Pastors and churches should do everything they can to help families stay together.
- Jeremy Wiggins
As the battle over life wages on Capitol Hill with multiple attempts to defund Planned Parenthood, another fight continues in the trenches of America’s foster care system. Some people may not equate the foster care system with an issue like abortion, but they are actually very similar. James 1:27 says that pure religion is taking care of widows and orphans and the definition of the latter word can mean either an “orphan” as a parentless child or an unborn baby.
One of the challenges that faces pro-life Christians is how to help a family that decides to place their child up for adoption instead of choosing to abort. The Christian church has allowed the government to completely take over the caring of children who need to be adopted.
I recently saw a post on Facebook that put this into perspective for me. It was a map of the United States with two numbers on each state: The first number was the number of children in the foster care system, and the second number was the number of churches in that state. The graphic comes from data compiled on children in the foster care system by the Health and Human Services depart, and Focus on the Family added the church info. You can find the data at the HHS website for Administration for Children and Families, and reposted here at the I Care About Orphans website.
Some of the states with the most lopsided statistics are the following:
Missouri – 2,165 children waiting to be adopted with 8,973 churches.
California – 13,167 children waiting to be adopted with 22,798 churches.
New York – 5,843 children waiting to be adopted with 14,767 churches.
Here are some Bible belt states that figure in as well:
Georgia – 1,799 children waiting to be adopted with 14,380 churches.
Tennessee – 2,668 children waiting to be adopted with 11,179 churches.
Alabama – 1,076 children waiting to be adopted with 10,760 churches.
This is not a complete list but the implication is obvious. In most states there are thousands of children waiting to be adopted out of the foster care system with thousands of churches with people who could potentially adopt a child.
Think about it: If one person from every church adopted a child there would be not only no children left in the foster care system but in most states there would be a family waiting for a child to adopt should the need arise.
Kathryn Joyce of the Huffington Post doesn’t like this approach.
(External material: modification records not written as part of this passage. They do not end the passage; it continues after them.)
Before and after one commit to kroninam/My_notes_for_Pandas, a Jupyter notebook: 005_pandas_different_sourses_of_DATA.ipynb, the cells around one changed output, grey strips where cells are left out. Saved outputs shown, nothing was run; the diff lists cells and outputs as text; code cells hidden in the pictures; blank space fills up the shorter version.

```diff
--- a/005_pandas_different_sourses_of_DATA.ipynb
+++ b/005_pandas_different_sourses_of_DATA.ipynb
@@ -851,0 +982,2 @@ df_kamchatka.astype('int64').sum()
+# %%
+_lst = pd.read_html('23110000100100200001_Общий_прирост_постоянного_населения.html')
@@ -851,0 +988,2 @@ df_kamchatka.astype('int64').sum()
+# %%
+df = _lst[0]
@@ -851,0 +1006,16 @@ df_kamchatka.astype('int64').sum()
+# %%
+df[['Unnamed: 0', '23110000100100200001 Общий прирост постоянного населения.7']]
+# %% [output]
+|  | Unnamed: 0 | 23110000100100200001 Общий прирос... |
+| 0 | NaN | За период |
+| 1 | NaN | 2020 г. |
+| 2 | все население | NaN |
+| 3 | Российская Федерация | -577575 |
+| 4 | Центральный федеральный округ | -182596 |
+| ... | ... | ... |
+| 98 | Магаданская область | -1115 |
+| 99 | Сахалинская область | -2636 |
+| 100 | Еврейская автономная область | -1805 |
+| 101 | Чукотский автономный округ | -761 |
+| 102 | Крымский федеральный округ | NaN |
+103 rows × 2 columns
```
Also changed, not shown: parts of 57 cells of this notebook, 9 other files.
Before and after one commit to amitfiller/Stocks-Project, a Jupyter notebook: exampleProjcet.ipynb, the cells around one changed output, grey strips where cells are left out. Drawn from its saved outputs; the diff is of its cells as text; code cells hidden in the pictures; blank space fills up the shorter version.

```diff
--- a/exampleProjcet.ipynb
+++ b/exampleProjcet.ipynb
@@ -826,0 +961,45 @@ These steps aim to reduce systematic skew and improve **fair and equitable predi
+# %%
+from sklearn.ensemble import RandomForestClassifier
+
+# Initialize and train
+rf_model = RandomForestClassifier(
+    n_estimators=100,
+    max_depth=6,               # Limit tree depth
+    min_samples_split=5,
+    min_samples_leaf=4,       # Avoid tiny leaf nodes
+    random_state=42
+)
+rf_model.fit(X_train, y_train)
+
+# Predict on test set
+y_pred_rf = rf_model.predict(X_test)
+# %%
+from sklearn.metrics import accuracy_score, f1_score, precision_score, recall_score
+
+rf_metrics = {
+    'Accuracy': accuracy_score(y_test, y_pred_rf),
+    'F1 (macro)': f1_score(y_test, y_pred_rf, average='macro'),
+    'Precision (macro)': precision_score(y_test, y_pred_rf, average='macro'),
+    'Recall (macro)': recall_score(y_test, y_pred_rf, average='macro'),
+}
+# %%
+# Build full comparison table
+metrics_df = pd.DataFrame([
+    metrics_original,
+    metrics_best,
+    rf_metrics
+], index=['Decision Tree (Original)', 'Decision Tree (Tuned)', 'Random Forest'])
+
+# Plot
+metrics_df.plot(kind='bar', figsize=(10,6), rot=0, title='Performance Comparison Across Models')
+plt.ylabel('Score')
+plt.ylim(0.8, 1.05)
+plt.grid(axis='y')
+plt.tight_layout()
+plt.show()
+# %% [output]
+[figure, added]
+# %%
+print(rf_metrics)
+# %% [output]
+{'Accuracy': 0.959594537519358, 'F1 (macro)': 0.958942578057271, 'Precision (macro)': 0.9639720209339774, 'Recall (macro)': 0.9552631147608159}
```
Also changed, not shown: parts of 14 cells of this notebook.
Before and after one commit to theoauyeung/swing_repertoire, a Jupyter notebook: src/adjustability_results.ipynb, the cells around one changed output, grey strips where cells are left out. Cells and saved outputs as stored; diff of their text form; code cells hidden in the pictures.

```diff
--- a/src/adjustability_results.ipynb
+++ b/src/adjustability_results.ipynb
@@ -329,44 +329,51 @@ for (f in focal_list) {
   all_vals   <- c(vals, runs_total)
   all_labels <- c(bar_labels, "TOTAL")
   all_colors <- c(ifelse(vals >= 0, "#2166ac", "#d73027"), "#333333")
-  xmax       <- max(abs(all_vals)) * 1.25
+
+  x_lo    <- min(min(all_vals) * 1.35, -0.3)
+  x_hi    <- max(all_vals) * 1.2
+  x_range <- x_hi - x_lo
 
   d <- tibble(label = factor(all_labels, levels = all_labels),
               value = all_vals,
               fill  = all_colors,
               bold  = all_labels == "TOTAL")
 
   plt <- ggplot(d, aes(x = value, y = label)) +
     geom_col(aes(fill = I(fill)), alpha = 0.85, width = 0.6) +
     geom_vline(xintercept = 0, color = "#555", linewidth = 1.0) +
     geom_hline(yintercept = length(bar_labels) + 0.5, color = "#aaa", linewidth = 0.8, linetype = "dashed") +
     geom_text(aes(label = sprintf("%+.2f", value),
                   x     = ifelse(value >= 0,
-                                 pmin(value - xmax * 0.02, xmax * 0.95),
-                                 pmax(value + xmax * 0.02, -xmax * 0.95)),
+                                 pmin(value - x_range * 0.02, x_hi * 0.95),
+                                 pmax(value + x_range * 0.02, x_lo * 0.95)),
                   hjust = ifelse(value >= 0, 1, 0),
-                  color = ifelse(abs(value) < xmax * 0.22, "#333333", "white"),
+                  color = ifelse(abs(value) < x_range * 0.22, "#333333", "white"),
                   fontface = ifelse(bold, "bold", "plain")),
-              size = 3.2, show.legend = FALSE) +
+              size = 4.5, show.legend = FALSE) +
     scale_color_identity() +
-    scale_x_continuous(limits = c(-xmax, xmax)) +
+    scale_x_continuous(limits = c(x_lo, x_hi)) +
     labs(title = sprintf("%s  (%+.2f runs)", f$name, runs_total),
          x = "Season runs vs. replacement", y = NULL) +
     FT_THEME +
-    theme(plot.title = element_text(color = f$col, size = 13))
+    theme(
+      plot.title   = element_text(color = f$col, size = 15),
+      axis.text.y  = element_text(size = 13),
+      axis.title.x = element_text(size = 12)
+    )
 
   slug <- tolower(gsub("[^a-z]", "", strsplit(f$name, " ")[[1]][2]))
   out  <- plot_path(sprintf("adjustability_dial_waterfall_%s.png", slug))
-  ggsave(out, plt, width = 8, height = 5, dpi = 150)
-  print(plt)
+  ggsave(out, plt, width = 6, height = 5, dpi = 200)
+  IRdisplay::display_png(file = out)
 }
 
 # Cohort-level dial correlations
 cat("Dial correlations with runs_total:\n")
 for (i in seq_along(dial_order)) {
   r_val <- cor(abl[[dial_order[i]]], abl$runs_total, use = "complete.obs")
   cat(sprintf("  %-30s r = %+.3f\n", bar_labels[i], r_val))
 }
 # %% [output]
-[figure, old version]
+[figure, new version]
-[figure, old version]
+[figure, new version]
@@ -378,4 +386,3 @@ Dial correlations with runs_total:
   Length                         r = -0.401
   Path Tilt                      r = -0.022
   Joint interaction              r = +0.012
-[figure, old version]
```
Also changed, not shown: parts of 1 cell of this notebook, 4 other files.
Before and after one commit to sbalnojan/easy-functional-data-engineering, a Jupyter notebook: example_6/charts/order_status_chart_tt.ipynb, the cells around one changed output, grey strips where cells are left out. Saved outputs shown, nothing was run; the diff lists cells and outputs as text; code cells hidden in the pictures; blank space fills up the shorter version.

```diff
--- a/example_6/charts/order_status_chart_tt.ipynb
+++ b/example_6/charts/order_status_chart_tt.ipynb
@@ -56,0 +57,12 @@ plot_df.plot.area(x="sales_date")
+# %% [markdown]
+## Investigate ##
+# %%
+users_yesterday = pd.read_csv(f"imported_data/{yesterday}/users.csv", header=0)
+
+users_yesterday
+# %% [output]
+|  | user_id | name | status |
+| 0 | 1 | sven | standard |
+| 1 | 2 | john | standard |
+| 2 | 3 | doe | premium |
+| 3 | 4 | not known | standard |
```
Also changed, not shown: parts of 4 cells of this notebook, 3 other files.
In an article she wrote back in 2013 she actually chastised Christians for being poised to adopt a child in need:
As a side effect of the thousands of Christians newly stirred to adopt came an unexpected bottleneck: many more prospective adopters were getting in line just as adoption rates, both domestic and international, were dropping rapidly. Whether it was domestic adoptions of babies born to unwed mothers or orphans overseas, there seemed to be too few adoptable children to meet the skyrocketing demand of would-be adoptive parents.
I wholeheartedly disagree with her but she does raise an interesting point: Is the best way to handle the foster care system having thousands of Christian families ready and willing to adopt?
The heart of the matter is dealing with the why, as in, why are there so many children in foster care in the first place? This is another area where the church can stand at the ready to help. What I'm talking about here is active involvement by church members in the lives of people in our communities, in our neighborhoods, and maybe even in our buildings. We have an opportunity as individuals to intercept some of these problems before they arrive at the door of our church where the severity of the situation has already exploded.
Pastors and churches should do everything they can to help families stay together. Now granted, this won’t work for every reason that a child ends up in foster care. But if we made sure that our churches were active in our communities, neighborhoods, and families, then maybe we would have the chance to intercede before a child gets pulled out of a home.
Again, that isn’t going to work for every situation but that is the level of involvement that is needed. We have ceded the care of the family to the federal government and look where that has gotten us. According to the US Department of Agriculture in FY 2015 there were 45,798,608 people on food stamps with the average per person benefit being $126.90. With 22.5 million households on food stamps there must be something we the church can do about this. I’m not pretending that I have the answer, but I do hope that we can at least have the conversation.
Romans 13:8 tells us to owe no one anything and our federal government is going further and further into debt to pay for social programs. That certainly does not follow the biblical model. But what if the church shouldered the burden? What if we stood up and told the government to keep their money because we weren’t going to take it anymore. What if instead of having to wait in line for welfare and wait on a check, there would be no wait because we the church would have anticipated the need and would have already been there. That, I believe, is where we need to be.
There is a lot of work that needs to be done and a lot of ground that needs to be retaken when it comes to taking care of the family. We in the church need to stand at the ready with our lives, our homes, and our resources should God call us to put those to use, however that might look. We might not all be called to adopt a child, or go stand in front of an abortion clinic, or serve soup to the homeless, but we can definitely support those that do all these things and take some of that ground back from the federal government. After all, we are going to pay for it either way, and if we do it as a church, we can use these circumstances as an opportunity to share the love of Christ with someone in a tough situation.
Jeremy Wiggins is the host of "In the Trenches" heard on American Family Radio Saturday mornings from 6-7am CST. Podcasts for the program are available at AFR.NET